The Biodiversity Conservation Act 2016 (BC Act) and Biodiversity Conservation Regulations 2018 (BC Regulations) came into effect on 1 January 2019 replacing the Wildlife Conservation Act 1950 (WC Act) and the Sandalwood Act 1929. Whilst the WC Act regulated the taking of flora and fauna, the BC Act provides for increased protection for flora and fauna by covering aspects which were not previously included such as Threatened Ecological Communities (TEC), threatening processes, critical habitats and management for environmental pests. It also provides for incentives and programs for individuals, community groups and businesses to conserve biodiversity. The BC Act and BC Regulations are supported by Ministerial Guidelines which contain finer details on basic criteria listed in the Act and Regulations.
Key points of the BC Act are discussed below:
- Listing – Standardisation across State and Federal legislation has been achieved by species and TECs listing categories now similar to the Commonwealth Environment Protection and Biodiversity Conservation Act 1999 (EPBC Act); species are listed as critically endangered (CE), endangered (E), vulnerable (V), extinct (EX), extinct in the wild (EXW) (IUCN threat categories). Habitat critical to the survival of threatened species or communities can now be listed and placed on a register. There is no nomination process for this and identification of critical habitat is likely through recovery plans. Consultation with landholders will occur before listing and areas of critical habitat may be subject to habitat conservation notices (HCN).
- Licensing – Regulations provide for a more streamlined and modern web based licensing system for application and payment. Existing WC Act and Sandalwood Act licenses will continue to be valid with no requirement to apply for a new license until the old license expires. For new applications, BC Act licences will be issued as of 1 January 2019. Licence fees are being reviewed and are likely to be subject to minor increases. Licences are species specific and do not cover future BC Act listings. Regular checking of BC Act listings is recommended.
- Duty to Report – The BC Act includes an obligation to report an occurrence of a threatened species and communities if they are found in the course of carrying out field work for an assessment under Part IV of the Environmental Protection Act 1986 (EP Act) or a clearing permit application under Part V of the EP Act. Reporting can be oral or written and must be by the person carrying out the fieldwork. The penalty for failing to report the occurrence is $50,000. There is also extended liability whereby if an employee is charged with an offence, an employer may also be charged with the offence whether or not the employee acted without the employer’s authority or contrary to orders or instruction.

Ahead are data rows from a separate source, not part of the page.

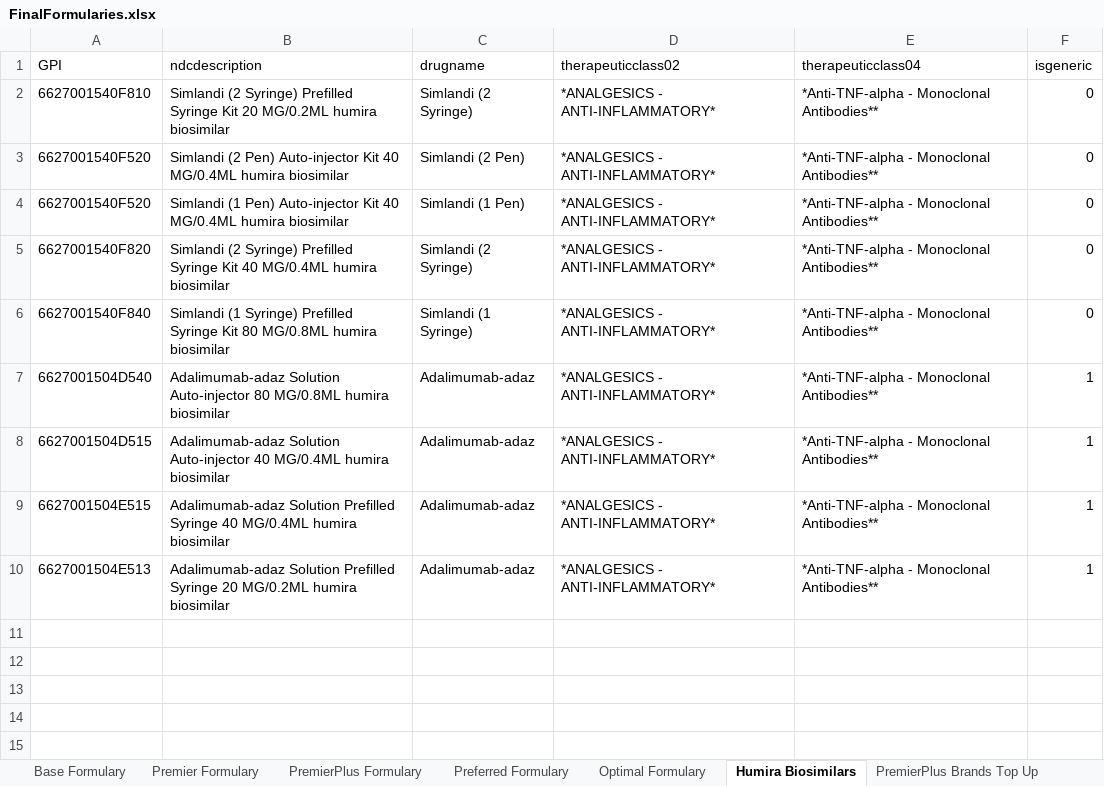
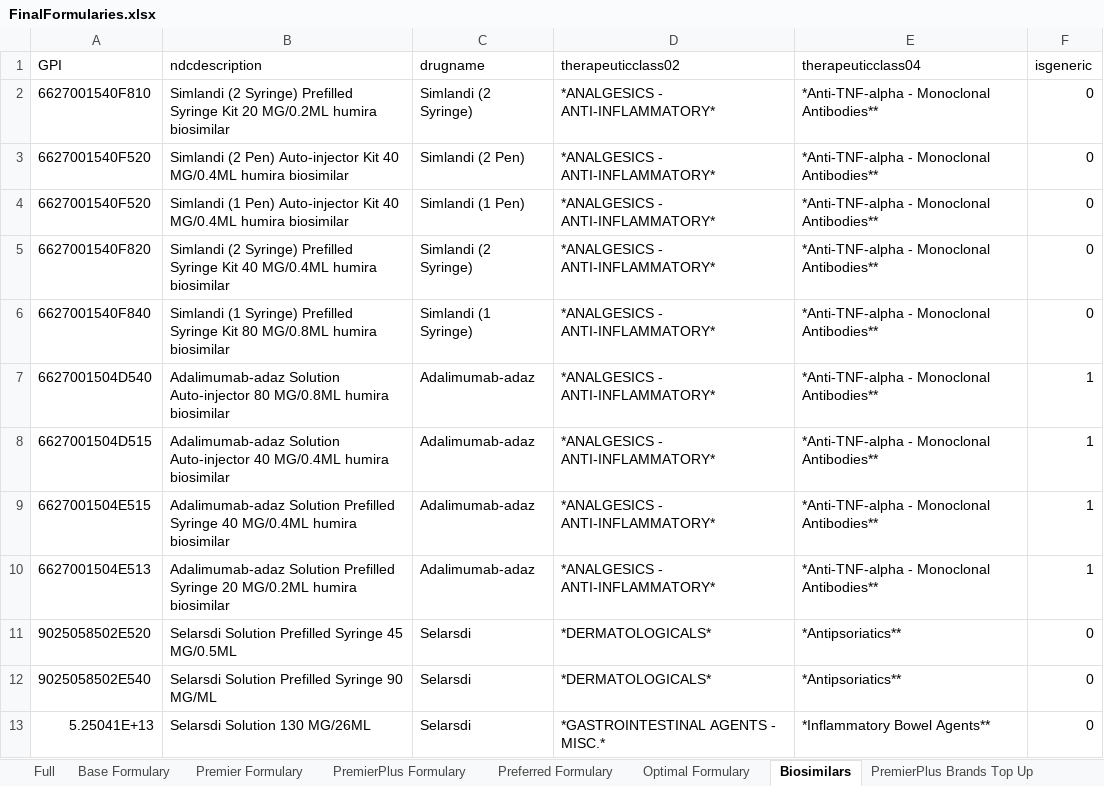
Before and after one commit to victor-radermecker/optimal-drug-comparison, an Excel workbook: data/FinalFormularies.xlsx, sheet Biosimilars, drawn as a sheet; values as stored, in another font and other column widths than the file's, no borders; the diff names each change by its address in the sheet, - before the commit and + after, or states it on an @@ line.

```diff
--- a/data/FinalFormularies.xlsx (sheet Biosimilars)
+++ b/data/FinalFormularies.xlsx (sheet Biosimilars)
-sheet tab: Humira Biosimilars
+sheet tab: Biosimilars
+sheet tab: Full
+row 11: 9025058502E520 | Selarsdi Solution Prefilled Syringe 45 MG/0.5ML | Selarsdi | *DERMATOLOGICALS* | *Antipsoriatics** | 0
+row 12: 9025058502E540 | Selarsdi Solution Prefilled Syringe 90 MG/ML | Selarsdi | *DERMATOLOGICALS* | *Antipsoriatics** | 0
+row 13: 5.25041E+13 | Selarsdi Solution 130 MG/26ML | Selarsdi | *GASTROINTESTINAL AGENTS - MISC.* | *Inflammatory Bowel Agents** | 0
```
Also changed, not shown: sheet Optimal Formulary, 1 other file.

- Penalties – Fines for taking threatened flora, or possessing or disturbing threatened fauna. Fines can be up to $2.5 M for corporations and up to $50,000 for individuals, however new defences have been included.
- Incentives and Programs – Provision for landowners to enter into one or both of the following:
- Biodiversity conservation covenant – for long term or permanent protection of private land for the conservation, protection or management of biodiversity. Covenants can be both positive and/or restrictive, i.e. enhancing as well as protecting existing habitat. Covenants are registered on the land title and must be disclosed at the time of sale to prospective buyers.
- Biodiversity Conservation Agreement – to facilitate ecological sustainable use of biodiversity components through cooperative agreements for biodiversity conservation management of lands. This may involve provision of finances, materials and expertise to land holders.
- Biodiversity Management Programs and Recovery Plans – provision for the development of programs for the management of species, communities and habitats for conservation, and Recovery Plans to guide recovery of listed threatened species and communities. Anyone likely to be affected by the program will be consulted directly.
If you have any queries or would like advice or assistance please contact MBS Environmental. Further reading can be sought directly from the Department of Biodiversity Conservation and Attraction’s website.